Emotions ran high at the March 3 meeting of the historic preservation architectural review commission as members aired their frustrations with mayor and city council regarding a proposed museum and outdoor exhibition ordinance.
As proposed, the ordinance would allow the menhaden fishing net reel to remain on the campus of the Lewes Historical Society while setting parameters for the placement of future historic objects or artifacts.
Commission Chair Barbara Warnell said her group was not consulted when city officials drafted the ordinance. She said it overrides HPARC’s decision to deny Lewes Historical Society’s retroactive request for permission to place the net reel on its campus, and the board of adjustment’s vote to uphold HPARC’s authority. HPARC determined, per Secretary of Interior standards and the city’s own standards, that the reel did not fit in with the rhythm and scale of the neighborhood.
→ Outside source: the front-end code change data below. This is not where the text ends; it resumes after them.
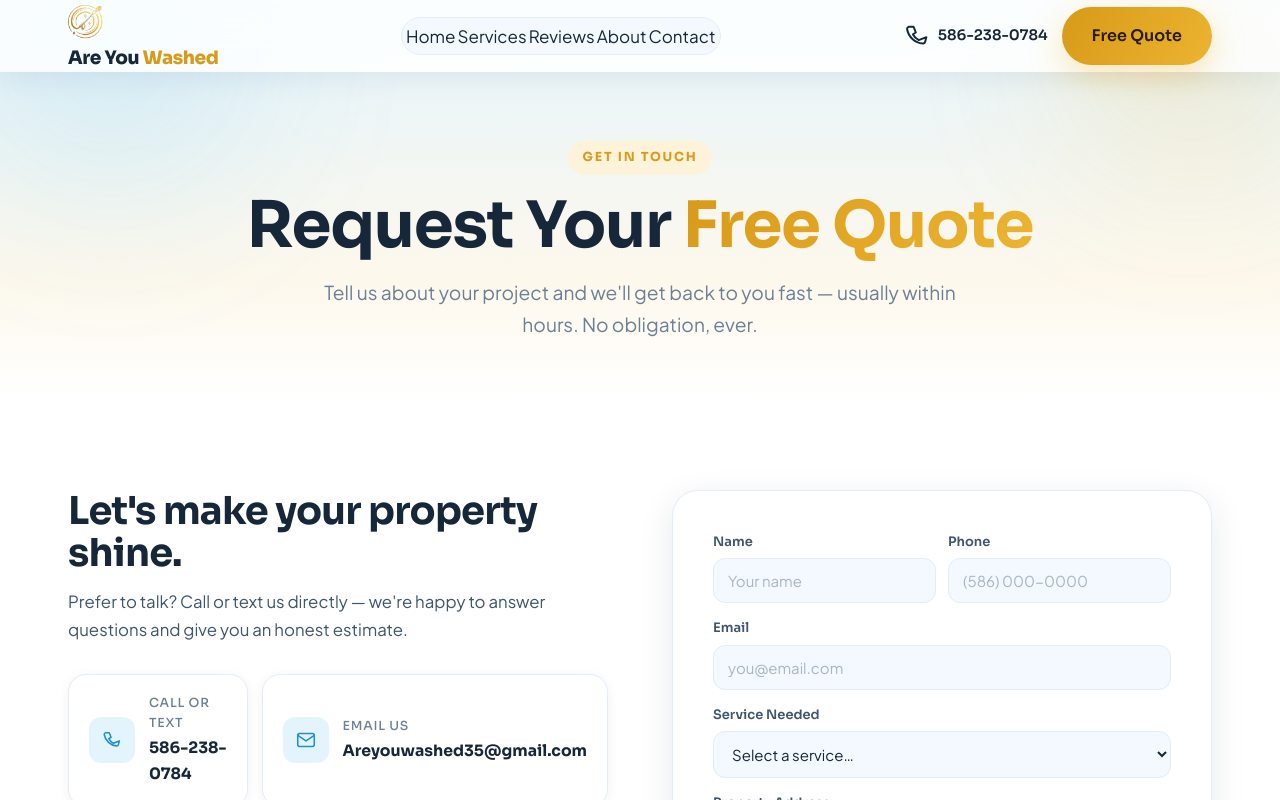
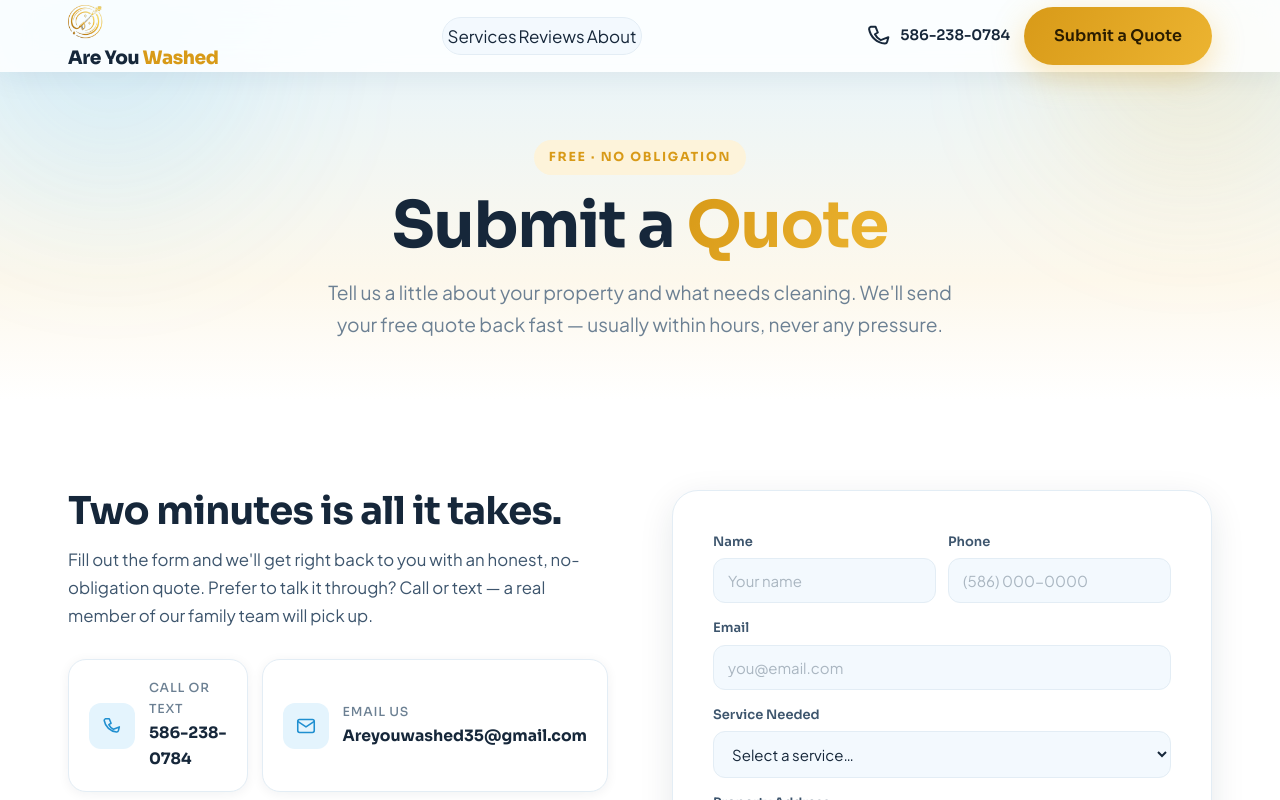
Before and after one commit to notAntonioWilson/are_you_washed, a Next.js app: page /contact in a window 1280 px wide. Shown: the top 800 px of the page. Built offline with nearby package versions, Linux system fonts and the light colour scheme.

Commit message:
Restructure top nav: Services / Reviews / About tabs + Submit a Quote CTA; refresh quote page copy; align footer

```diff
--- a/app/contact/page.tsx
+++ b/app/contact/page.tsx
@@ -6,9 +6,9 @@ import { Icons } from "@/components/Icons";
 import { site, serviceAreas } from "@/lib/site";
 
 export const metadata: Metadata = {
-  title: "Contact & Free Quote",
+  title: "Submit a Quote",
   description:
-    "Request your free pressure washing quote from Are You Washed. Call or text 586-238-0784, or fill out our quick form. Serving Macomb & Metro Detroit, 8am–8pm daily.",
+    "Submit a free, no-obligation quote request to Are You Washed Pressure Washing. Tell us about your property and we'll respond fast — usually within hours. Call or text 586-238-0784. Serving Macomb & Metro Detroit, 8am–8pm daily.",
   alternates: { canonical: `${site.url}/contact` },
 };
 
@@ -23,19 +23,20 @@ export default function ContactPage() {
     <>
       <Reveal />
       <PageHero
-        eyebrow="Get In Touch"
-        title="Request Your"
-        accent="Free Quote"
-        sub="Tell us about your project and we'll get back to you fast — usually within hours. No obligation, ever."
+        eyebrow="Free · No Obligation"
+        title="Submit a"
+        accent="Quote"
+        sub="Tell us a little about your property and what needs cleaning. We'll send your free quote back fast — usually within hours, never any pressure."
       />
 
       <section className="section contact-section">
         <div className="container contact-grid">
           {/* Info side */}
           <div className="contact-info reveal">
-            <h2 className="contact-h">Let&apos;s make your property shine.</h2>
+            <h2 className="contact-h">Two minutes is all it takes.</h2>
             <p className="contact-lead">
-              Prefer to talk? Call or text us directly — we&apos;re happy to answer questions and give you an honest estimate.
+              Fill out the form and we&apos;ll get right back to you with an honest, no-obligation quote. Prefer to talk it
+              through? Call or text — a real member of our family team will pick up.
             </p>
 
             <div className="contact-cards">
--- a/components/Footer.tsx
+++ b/components/Footer.tsx
@@ -7,7 +7,6 @@ const navLinks = [
   { href: "/services", label: "Services" },
   { href: "/reviews", label: "Reviews" },
   { href: "/about", label: "About" },
-  { href: "/contact", label: "Contact" },
 ];
 
 export default function Footer() {
@@ -38,7 +37,7 @@ export default function Footer() {
           <a href={site.phoneHref}><Icons.phone className="fc-ic" /> {site.phone}</a>
           <a href={site.emailHref}><Icons.mail className="fc-ic" /> {site.email}</a>
           <span><Icons.clock className="fc-ic" /> {site.hoursShort}</span>
-          <Link href="/contact" className="btn btn-primary footer-cta">Free Quote <Icons.arrow /></Link>
+          <Link href="/contact" className="btn btn-primary footer-cta">Submit a Quote <Icons.arrow /></Link>
         </div>
       </div>
 
--- a/components/Nav.tsx
+++ b/components/Nav.tsx
@@ -7,11 +7,9 @@ import { site } from "@/lib/site";
 import { Icons } from "./Icons";
 
 const links = [
-  { href: "/", label: "Home" },
   { href: "/services", label: "Services" },
   { href: "/reviews", label: "Reviews" },
   { href: "/about", label: "About" },
-  { href: "/contact", label: "Contact" },
 ];
 
 export default function Nav() {
@@ -69,7 +67,7 @@ export default function Nav() {
               <span>{site.phone}</span>
             </a>
             <Link href="/contact" className="btn btn-primary nav-cta">
-              Free Quote
+              Submit a Quote
             </Link>
             <button className="nav-toggle" aria-label="Menu" onClick={() => setOpen((o) => !o)}>
               {open ? <Icons.close /> : <Icons.menu />}
@@ -97,7 +95,7 @@ export default function Nav() {
             <Phone /> Call {site.phone}
           </a>
           <Link href="/contact" onClick={() => setOpen(false)} className="btn btn-primary btn-block btn-lg">
-            Get Free Quote
+            Submit a Quote
           </Link>
         </div>
       </div>
```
“HPARC commissioners and the public can’t help but wonder why the mayor and city council have chosen not to support the city’s own commission; the commission that is charged with preserving the historic character and historic fabric of Lewes,” Warnell said. “Preservation in Lewes is the foundation that draws tourism, fuels real estate, supports our many businesses, and it can all go south in a nanosecond.”
She said it doesn’t seem fair to write an ordinance that satisfies one group.
“I’ve been told it’s legal for mayor and city council to do this, but is it right?” she said. “Does it serve all the people of Lewes, or just one organization’s project? And in the future, will this help attract qualified people to volunteer for HPARC or any other part of the city?”
In 57 years living in Lewes, said Commissioner Randy Burton, he’s never been so injured or appalled by his hometown and the behavior of people within the community since this issue began.
“Lewes has changed,” he said. “And this issue has changed it in a way that is not compatible to this history I grew up with or my grandmother spoke about all my life growing up.”
He said his family has lived in Lewes since 1720 and in Sussex County since 1668.
He said the plight of white and Black has been co-opted throughout the process into a different narrative that nobody in his family is aware of.
“I understand that I come from a place of white privilege; I don’t deny it, but I also have an experience of growing up in this community that is not what this issue has become. It has torn the fabric of this community apart, and now we are faced with a situation where, in my opinion, there is a gross negligence of good government going on to try to heal a divisive issue that cannot be healed by poor governance.”
For many years, Burton said, he’s been advocating for preservation and saying HPARC does not go far enough, and that there are important pieces of property that need to be preserved more than they are.
“That’s how I got here,” he said. “But I won’t waste my time here if this is the way it’s going to go.”
Commissioner Bill Landon also grew up in Lewes and has been involved with local government for most of his life. He said he’s never seen council stick its fingers into the middle of the process and go against its own committees or commissions. He’s also upset HPARC had no say in the proposed museum ordinance.
“I can’t believe we weren’t consulted,” he said. “Our expertise was ignored in this process. I think our input has contributed to this town, particularly in the area of preservation. I think our input is valuable to the town, and for the council to ignore us – it just floors me.”
Commissioner Philip Franz said he worked with architectural review and zoning boards for 35 years before coming to Lewes and warned what could happen if the ordinance passes.
“We better be careful, because when a group doesn’t have anything safeguarding [it], it can be dangerous,” he said.
Under the proposed regulations, he said, there are many things he can think of that could be placed that would be inappropriate for the site, such as a large sign like the Dolle’s sign or a barbershop pole with revolving colors that lights up at night.
“I would hope all of this is worked out and the efforts of all of us are not just taken for granted,” he said.
Like his colleagues, Commissioner George Thomasson said he was disappointed HPARC was not included in drafting the ordinance. Allowing one organization to be exempt from historic district regulations is unbalanced, he said.
“It’s unfair, and now my opinion of the government of the City of Lewes is [it’s] not transparent – it was all done behind closed doors – and I am very, very much opposed to these ordinance changes.”
Commissioner Michael Weider said the ordinance gives an unfair advantage to a select group.
“I’m just very disappointed this is the path that has been chosen,” he said.
HPARC took two votes at its March 3 meeting. The first, a motion by Burton, was that minutes from the meeting be sent to every member of mayor and city council. It was noted that four of those five members were watching the meeting.
The second motion, made by Thomasson, was to recommend mayor and city council not approve the ordinance. The vote was unanimous with one abstention from Joe Hoechner.
To view the commission’s full conversation, go to https://www.youtube.com/watch?v=0QiaKbe10kc. Discussion beings at the 2:30:00 mark.
Mayor and city council will hold a public hearing on the proposed ordinance at 6 p.m., Monday, March 7, at the Rollins Community Center and via Zoom. Comments may also be sent to to Janelle Cornwell at firstname.lastname@example.org.